Defrosting Ancient ‘Killer' Microbes From the Permafrost? What Could Possibly Go Wrong?

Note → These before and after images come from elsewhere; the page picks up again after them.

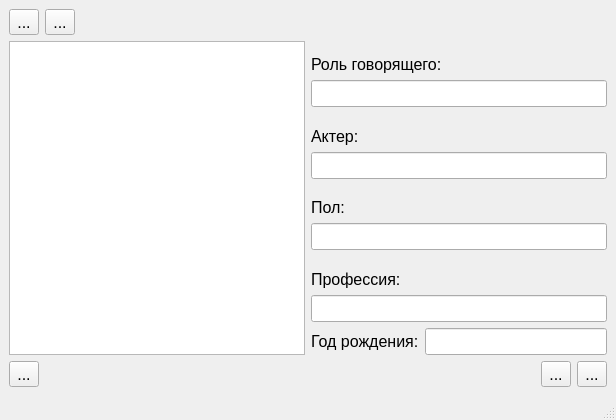
CuriousCrow/qt_simple_scripter, file qspeakerwindow.ui: the form before one commit.
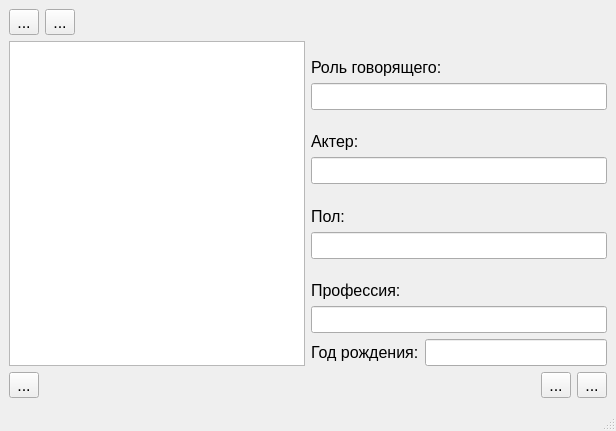
The form after the commit. Icons and pictures are not drawn.

What changed in the file:
```diff
--- a/qspeakerwindow.ui
+++ b/qspeakerwindow.ui
@@ -7,7 +7,7 @@
     <x>0</x>
     <y>0</y>
     <width>616</width>
-    <height>420</height>
+    <height>431</height>
    </rect>
   </property>
   <property name="font">
```
Left out of the diff: 14 changed lines with no effect on the pictures.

The permafrost isn’t permanent. For the last hundred years, Earth’s average surface temperature has climbed. That means the active layer has gotten slightly warmer, which can melt off the top layer of permafrost. Rising temps mean more melting ice. But when ancient ice melts it can release trapped organisms – interrupting centuries of sleep. Since 2005, humans have found and revived a number of frosty microbes dating from as far back as 100 million years – the age of the T-Rex.